Here we examine all the symbols presented by the Standard Dualistic Model, and come to see that they don’t do a very good job of representing reality. Our usual breakdown of the world falls apart, and we may feel ‘enlightened’, since we begin to see the world as a single ‘oneness’. We might also struggle, at this point, to create new models of reality that correspond to the observations we’ve made.
If we’ve really examined things carefully, we’ll be unable to experience stress, frustration, or conflict, and will be infused with a blissful sense of our integral unity with all creation.
Everything we took seriously before – money, identity, career – these are seen to be nothing more than manifestations of a particular insanity – an insanity that seems ‘normal’ because it’s sanctioned by our culture as a whole.
We come to understand how the whole mess began.
When we say something like ‘I like chocolate’, it will mean something like ‘The non-being that others call ‘me’ actually has no preference between apparent chocolate and apparent gravel.’
This is an easy place to get stuck. We can feel like we’ll never re-integrate or be able to understand ‘regular people’ again. This is also an easy place to delude ourselves into thinking we’re ‘enlightened’ or awakened. If we’re having trouble understanding why people continue to live the way they do, it’s a good sign that we’re fooling ourselves in some way. There is a vast difference between ‘knowing the principles’ of the non-dualistic viewpoint, and actually experiencing them.
If you can conceive of an opposite to what you’re feeling, you’re not experiencing non-dualism. You can also check out the Pitfalls page to learn about more signs that you’re still operating under a dualistic mindset.
The Third Mountain

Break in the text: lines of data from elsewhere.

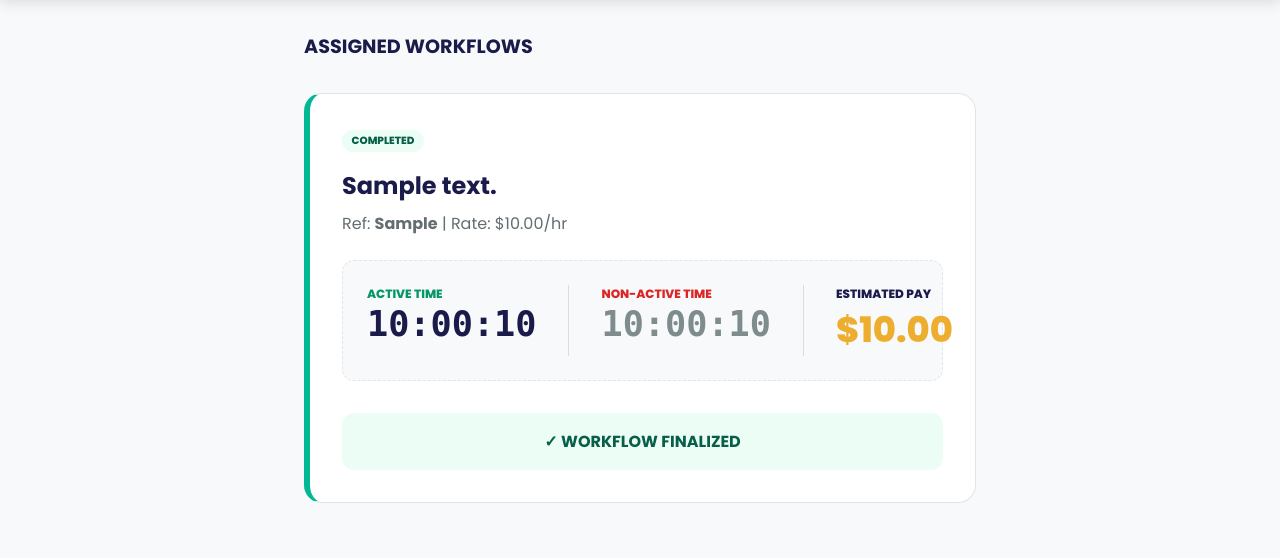
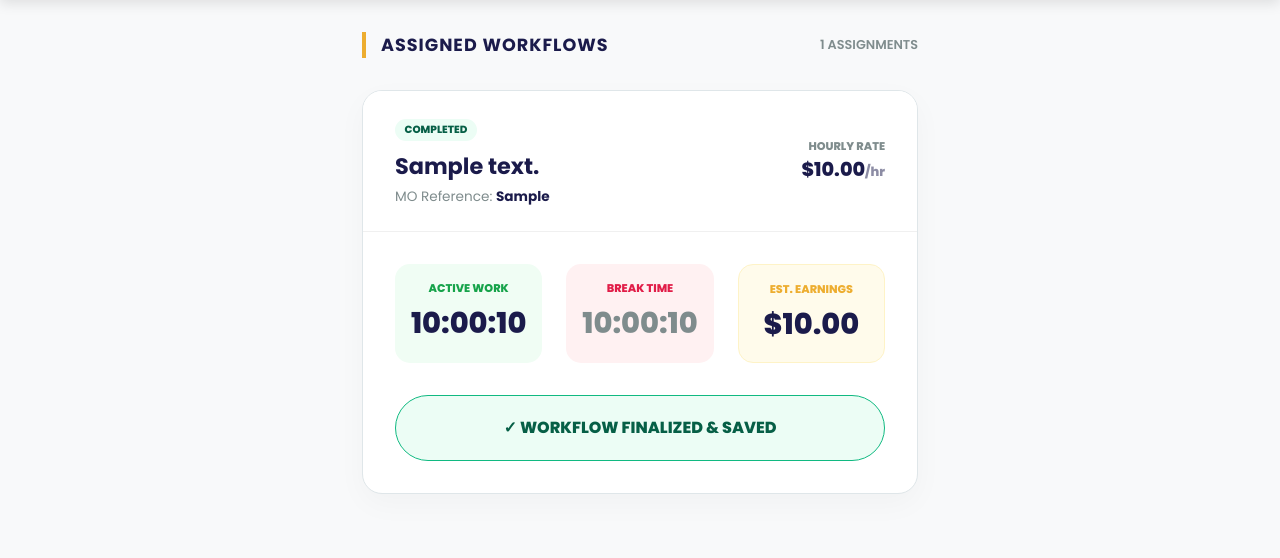
Before and after one commit to maoozkhan0123-cell/labour-tracking-app, a Flask app: template app/templates/employee_portal.html in a window 1280 px wide. Shown: the part 91-649 px from the top of the page. Run offline with Flask 3, Linux system fonts and the light colour scheme; the template is opened without the code that fills it: most values are stand-ins (such as "Sample title", 1, 10 or a date in 2020); parts of the project's set-up code (start-up, migrations or seed data) failed here and were passed over.

Commit message:
feat: enhance manager dashboard and employee portal with Odoo integration and new features

```diff
--- a/app/templates/employee_portal.html
+++ b/app/templates/employee_portal.html
@@ -26,66 +26,88 @@
         </div>
     </header>
 
-    <div class="dashboard" style="display: block; max-width: 800px; margin: 0 auto;">
-        <h2 style="font-size: 1.2rem; text-transform: uppercase; margin-bottom: 2rem; color: var(--babylon-navy);">
-            Assigned Workflows</h2>
+    <div class="dashboard" style="display: block; max-width: 850px; margin: 0 auto; padding: 2rem 1rem;">
+        <div style="display: flex; justify-content: space-between; align-items: center; margin-bottom: 2rem;">
+            <h2
+                style="font-size: 1.1rem; text-transform: uppercase; letter-spacing: 1px; color: var(--babylon-navy); margin: 0; border-left: 4px solid var(--babylon-gold); padding-left: 15px;">
+                Assigned Workflows</h2>
+            <div style="font-size: 0.8rem; color: #7f8c8d; font-weight: 600;">{{ tasks|length }} ASSIGNMENTS</div>
+        </div>
 
-        {% for task in tasks %}
-        <div class="mo-card {{ task.status }}" style="margin-bottom: 1.5rem; padding: 2rem;" id="task-{{ task.id }}"
-            data-id="{{ task.id }}" data-status="{{ task.status }}" {% if task.status=='active' and
-            task.last_action_time %} data-last-action="{{ task.last_action_time.isoformat() }}"
+        {% for task in tasks if task.status != 'cancelled' %}
+        <div class="mo-card {{ task.status }}"
+            style="margin-bottom: 2rem; padding: 0; border-radius: 20px; overflow: hidden; border: 1px solid var(--babylon-border); background: white; transition: all 0.3s ease; box-shadow: 0 10px 30px rgba(0,0,0,0.03);"
+            id="task-{{ task.id }}" data-id="{{ task.id }}" data-status="{{ task.status }}" {% if task.status=='active'
+            and task.last_action_time %} data-last-action="{{ task.last_action_time.isoformat() }}"
             data-base-seconds="{{ task.active_seconds }}" {% elif task.status=='break' and task.last_action_time %}
             data-last-break-start="{{ task.last_action_time.isoformat() }}"
             data-base-break-seconds="{{ task.break_seconds }}" {% endif %}>
-            <span class="status-badge">{{ task.status }}</span>
-            <h3 style="font-size: 1.5rem; color: var(--babylon-navy); margin: 0.5rem 0;">{{ task.description }}</h3>
-            <div class="mo-detail" style="font-size: 1rem; margin-bottom: 1.5rem;">Ref: <strong>{{ task.mo_reference
-                    }}</strong> | Rate: ${{ "%.2f"|format(task.hourly_rate) }}/hr</div>
 
             <div
-                style="display: flex; gap: 2rem; margin-bottom: 2rem; background: #f8f9fa; padding: 1.5rem; border-radius: 12px; border: 1px dashed var(--babylon-border);">
-                <div style="flex: 1;">
-                    <div style="font-size: 0.75rem; font-weight: 800; color: #059669; text-transform: uppercase;">Active
-                        Time</div>
+                style="padding: 1.5rem 2rem; border-bottom: 1px solid #f0f0f0; display: flex; justify-content: space-between; align-items: center; background: {% if task.status == 'active' %}#fffbeb{% elif task.status == 'break' %}#fef2f2{% else %}#fff{% endif %};">
+                <div>
+                    <span class="status-badge" style="position: static; margin-bottom: 8px;">{{ task.status }}</span>
+                    <h3 style="font-size: 1.4rem; color: var(--babylon-navy); margin: 0;">{{ task.description }}</h3>
+                    <div style="font-size: 0.85rem; color: #7f8c8d; margin-top: 4px;">MO Reference: <strong
+                            style="color: var(--babylon-navy);">{{ task.mo_reference }}</strong></div>
+                </div>
+                <div style="text-align: right;">
+                    <div style="font-size: 0.7rem; font-weight: 800; color: #7f8c8d; text-transform: uppercase;">Hourly
+                        Rate</div>
+                    <div style="font-size: 1.2rem; font-weight: 800; color: var(--babylon-navy);">${{
+                        "%.2f"|format(task.hourly_rate) }}<span style="font-size: 0.8rem; opacity: 0.5;">/hr</span>
+                    </div>
+                </div>
+            </div>
+
+            <div
+                style="padding: 2rem; display: grid; grid-template-columns: repeat(3, 1fr); gap: 1.5rem; text-align: center;">
+                <div style="padding: 1rem; background: #f0fdf4; border-radius: 15px;">
+                    <div
+                        style="font-size: 0.7rem; font-weight: 800; color: #16a34a; text-transform: uppercase; margin-bottom: 5px;">
+                        Active Work</div>
                     <div class="live-active-timer"
-                        style="font-size: 2.2rem; font-family: monospace; font-weight: 800; color: var(--babylon-navy);">
+                        style="font-size: 1.8rem; font-family: 'Poppins'; font-weight: 800; color: var(--babylon-navy);">
                         {{ format_seconds(task.active_seconds) }}
                     </div>
                 </div>
-                <div style="flex: 1; border-left: 1px solid #ddd; padding-left: 2rem;">
-                    <div style="font-size: 0.75rem; font-weight: 800; color: #dc2626; text-transform: uppercase;">
-                        Non-Active Time</div>
+                <div style="padding: 1rem; background: #fff1f2; border-radius: 15px;">
+                    <div
+                        style="font-size: 0.7rem; font-weight: 800; color: #e11d48; text-transform: uppercase; margin-bottom: 5px;">
+                        Break Time</div>
                     <div class="live-break-timer"
-                        style="font-size: 2.2rem; font-family: monospace; font-weight: 800; color: #7f8c8d;">
+                        style="font-size: 1.8rem; font-family: 'Poppins'; font-weight: 800; color: #7f8c8d;">
                         {{ format_seconds(task.break_seconds) }}
                     </div>
                 </div>
-                <div style="flex: 1; border-left: 1px solid #ddd; padding-left: 2rem;">
+                <div style="padding: 1rem; background: #fffbeb; border-radius: 15px; border: 1px solid #fef3c7;">
                     <div
-                        style="font-size: 0.75rem; font-weight: 800; color: var(--babylon-navy); text-transform: uppercase;">
-                        Estimated Pay</div>
+                        style="font-size: 0.7rem; font-weight: 800; color: var(--babylon-gold); text-transform: uppercase; margin-bottom: 5px;">
+                        Est. Earnings</div>
                     <div class="live-earned-amount" data-rate="{{ task.hourly_rate }}"
-                        style="font-size: 2.2rem; font-family: 'Poppins'; font-weight: 800; color: var(--babylon-gold);">
+                        style="font-size: 1.8rem; font-family: 'Poppins'; font-weight: 800; color: var(--babylon-navy);">
                         ${{ "%.2f"|format(task.amount_earned) }}
                     </div>
                 </div>
             </div>
 
-            <div style="display: grid; grid-template-columns: 1fr 1fr; gap: 1rem;">
+            <div style="padding: 0 2rem 2rem; display: flex; gap: 1rem;">
                 {% if task.status == 'pending' %}
-                <button class="btn btn-primary" style="grid-column: 1 / -1;"
+                <button class="btn btn-primary" style="flex: 1; padding: 1.2rem; font-size: 1rem;"
                     onclick="taskAction('{{ task.id }}', 'start')">START WORKFLOW</button>
                 {% elif task.status == 'active' %}
-                <button class="btn btn-primary" onclick="taskAction('{{ task.id }}', 'complete')">MARK AS
-                    COMPLETED</button>
-                <button class="btn btn-danger" onclick="showBreakModal('{{ task.id }}')">TAKE A BREAK</button>
+                <button class="btn btn-primary" style="flex: 2; padding: 1.2rem; font-size: 1rem;"
+                    onclick="taskAction('{{ task.id }}', 'complete')">✓ COMPLETE WORKFLOW</button>
+                <button class="btn btn-danger" style="flex: 1; padding: 1.2rem; font-size: 1rem; background: #dc2626;"
+                    onclick="showBreakModal('{{ task.id }}')">PAUSE / BREAK</button>
                 {% elif task.status == 'break' %}
-                <button class="btn btn-primary" style="grid-column: 1 / -1;"
+                <button class="btn btn-primary"
+                    style="flex: 1; padding: 1.2rem; font-size: 1rem; background: var(--babylon-gold); border-color: var(--babylon-gold);"
                     onclick="taskAction('{{ task.id }}', 'resume')">RESUME WORKFLOW</button>
                 {% elif task.status == 'completed' %}
                 <div
-                    style="grid-column: 1 / -1; background: #ecfdf5; color: #065f46; padding: 1rem; border-radius: 12px; font-weight: 700; text-align: center;">
-                    ✓ WORKFLOW FINALIZED
+                    style="flex: 1; background: #ecfdf5; color: #065f46; padding: 1.2rem; border-radius: 99px; font-weight: 800; text-align: center; border: 1px solid #10b981;">
+                    ✓ WORKFLOW FINALIZED & SAVED
                 </div>
                 {% endif %}
             </div>
```
Also changed, not shown: app/odoo_utils.py (added, +45 -0 lines), app/routes.py (+24 -1 lines), app/templates/manager_dashboard.html (+126 -72 lines).
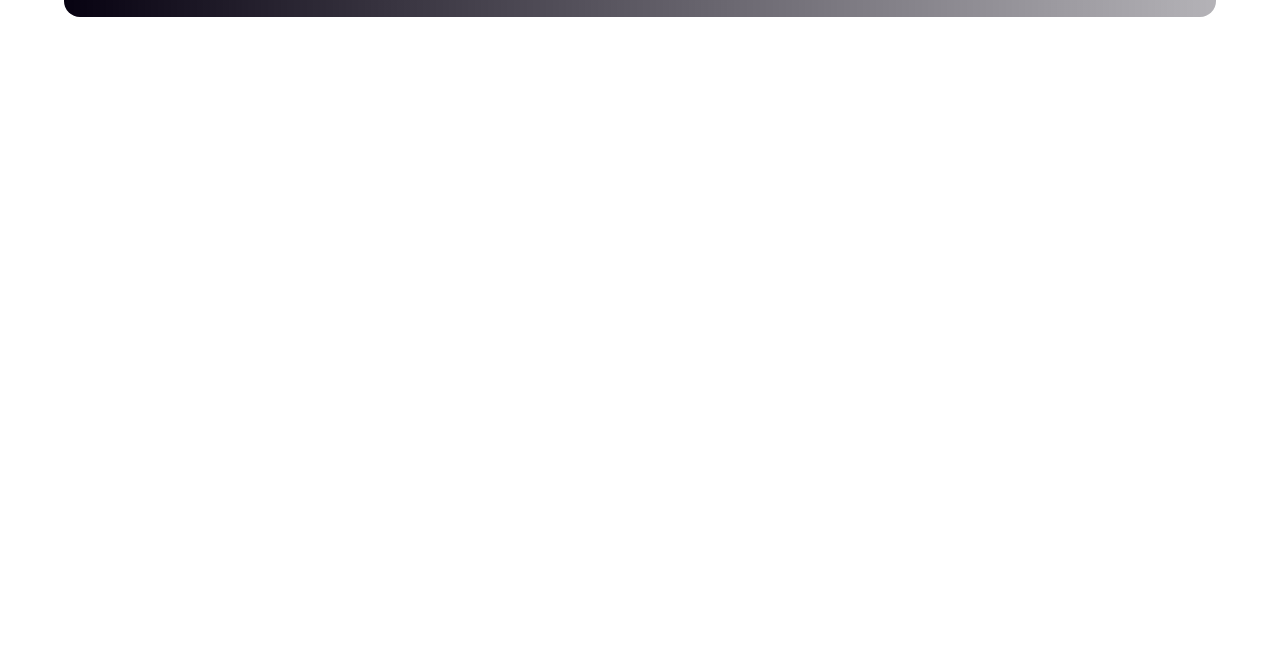
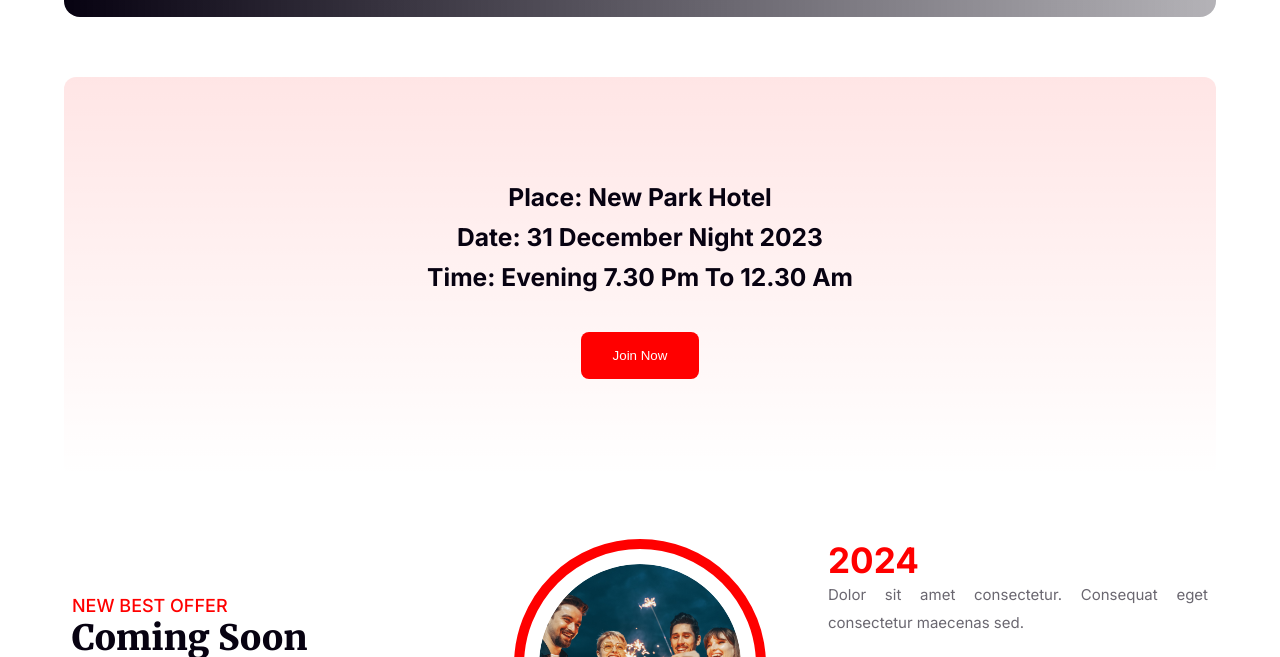
Before and after one commit to NabilaFerdousPrapty/NewYearPartyCelebration, a plain HTML site: page index.html in a window 1280 px wide. Shown: the part 2143-2800 px from the top of the page. Before the commit the page ends 2160 px from the top, so only its background shows below. Drawn offline with Linux system fonts and the light colour scheme; grey boxes are pictures that could not be loaded.

Commit message:
new offer section done

```diff
--- a/CSS/style.css
+++ b/CSS/style.css
@@ -12,7 +12,7 @@
 }
 
 .section {
-  padding: 60px 10px;
+  margin: 60px 10px;
 }
 
 /* ............................
@@ -127,3 +127,90 @@ midnight party starts here   */
   border: none;
   cursor: pointer;
 }
+/* party location section starts here */
+.party-location {
+  text-align: center;
+  background: linear-gradient(
+    180deg,
+    rgba(255, 0, 0, 0.1) 0%,
+    rgba(255, 0, 0, 0) 100%
+  );
+  max-width: 90%;
+  margin: 0 auto;
+  margin-top: 60px;
+  border-radius: 12px;
+  padding: 100px 0px;
+}
+.location-content {
+  color: #070211;
+  font-family: Inter;
+  font-size: 21px;
+  line-height: 40px;
+  font-weight: 600;
+  text-transform: capitalize;
+}
+.join {
+  margin-top: 35px;
+  padding: 16px 32px;
+  background-color: #f00;
+  color: #fff;
+  border-radius: 8px;
+  border: none;
+}
+
+/* new-offer section starts below  */
+.new-offer {
+  display: flex;
+  justify-content: space-evenly;
+  align-items: center;
+  font-family: Inter;
+}
+.new-offer > img {
+  max-width: 20%;
+  border-radius: 463px;
+  border: 10px solid #f00;
+  padding: 15px;
+}
+.best-offer,
+.new-year {
+  max-width: 380px;
+  text-align: justify;
+
+}
+.offer-title{
+    color: #F00;
+font-family: Inter;
+font-size: 18px;
+font-weight: 500;
+
+}
+.comming-offer{
+    color: #070211;
+font-family: Merriweather;
+font-size: 35px;
+font-weight: 900;
+text-transform: capitalize;
+}
+.offer-para{
+    color: rgba(7, 2, 17, 0.60);
+font-family: Inter;
+font-size: 15px;
+line-height: 25px; /* 160% */
+}
+.new-year-title{
+    color: #F00;
+font-family: Inter;
+font-size: 35px;
+font-weight: 700;
+}
+.new-year-para{
+    color: rgba(7, 2, 17, 0.60);
+font-family: Inter;
+font-size: 15px;
+line-height: 28px;
+margin-bottom: 30px;
+}
+.new-year-img {
+    width: 120px;
+height: 120px;
+}
--- a/index.html
+++ b/index.html
@@ -52,15 +52,48 @@
                     Welcome to midnight party
                 </h2>
                 <p class="party-text">
-                    Dolor sit amet consectetur. Consequat eget consectetur maecenas sed molestie malesuada. Ipsum sed sodales risus ut pellentesque vel euismod.
+                    Dolor sit amet consectetur. Consequat eget consectetur maecenas sed molestie malesuada. Ipsum sed
+                    sodales risus ut pellentesque vel euismod.
                 </p>
                 <button class="party-btn">
                     Join Now
                 </button>
             </div>
 
-                <img src="image/Group 70.png" alt="" class="party-img">
+            <img src="image/Group 70.png" alt="" class="party-img">
 
+        </section>
+        <section class="party-location section">
+            <div class="location-content">
+                <h3 class="place"><span>Place:</span> New Park Hotel</h3>
+                <h3 class="date"><span>Date:</span> 31 December Night 2023</h3>
+                <h3 class="time"><span>Time:</span> Evening 7.30 pm to 12.30 am</h3>
+                <button class="join">
+                    Join Now
+                </button>
+            </div>
+
+        </section>
+        <section class="new-offer section">
+            <div class="best-offer">
+                <h4 class="offer-title">
+                    NEW BEST OFFER
+                </h4>
+                <h2 class="comming-offer">
+                    Coming Soon
+                </h2>
+                <p class="offer-para">
+                    Dolor sit amet consectetur. Consequat eget consectetur maecenas sed molestie malesuada. Ipsum sed sodales risus ut pellentesque vel euismod.
+                </p>
+            </div>
+            <img src="image/Ellipse 1.png" alt="">
+            <div class="new-year">
+                    <h2 class="new-year-title">2024</h2>
+                    <p class="new-year-para">
+                        Dolor sit amet consectetur. Consequat eget consectetur maecenas sed.
+                    </p>
+                    <img src="image/Group 96.png" alt="" class="new-year-img">
+            </div>
         </section>
     </main>
 
```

Here we take the wisdom gained in the Second Mountain, combine it with compassion (by remembering what life was like in the First Mountain), and come to find that we’re free to play with all the symbols we took so seriously before. Things like money, identity, career . . . these just become part of the playfulness of living in the world as it actually is. When we say ‘I like chocolate’, it will mean something like ‘The ‘me’ I’m playing at really enjoys chocolate, but with my perfect state of true enlightenment, really nothing will do but Amedei.’
From this perspective we not only can enjoy any situation in life, from winning the lottery to dying of cancer, but we gain an eerie ability to manifest whatever we dream of. See How the World Really Works to understand a little about the ‘why’ of this situation.
It’s quite impossible not to want to help others from this vantage – remembering how exhausting and painful it was to be stuck in the First Mountain, you naturally want to reach out and help others to ‘unload the baggage’. At the same time, you experience a profound appreciation for people just-as-they-are. Being in seemingly paradoxical states such as this are normal in the Third Mountain, and are part of the reason that words cannot adequately describe the sensation of ‘being there’.
Elsewhere on this site I speak about the difference between most methods of self-development, which are progressive in nature, and non-dualism, which is not. Looking over the Three Mountains, this sure looks progressive in nature (meaning that it’s a step-by-step process, ascending to higher levels each time). But some of the writings in Deeper Understandings should make it clear why this doesn’t qualify as a ‘progressive path’. A good thing to remember is that the Three Mountains outline the usual route followed by people moving toward non-dualistic thought. It’s also important to realize, however, that no route is necessary, and the key to the whole affair is profoundly simple – it’s simply experiencing the Now. Thus, the Three Mountains don’t detail the pathway you must take — they detail the pathway which, by default, most people use.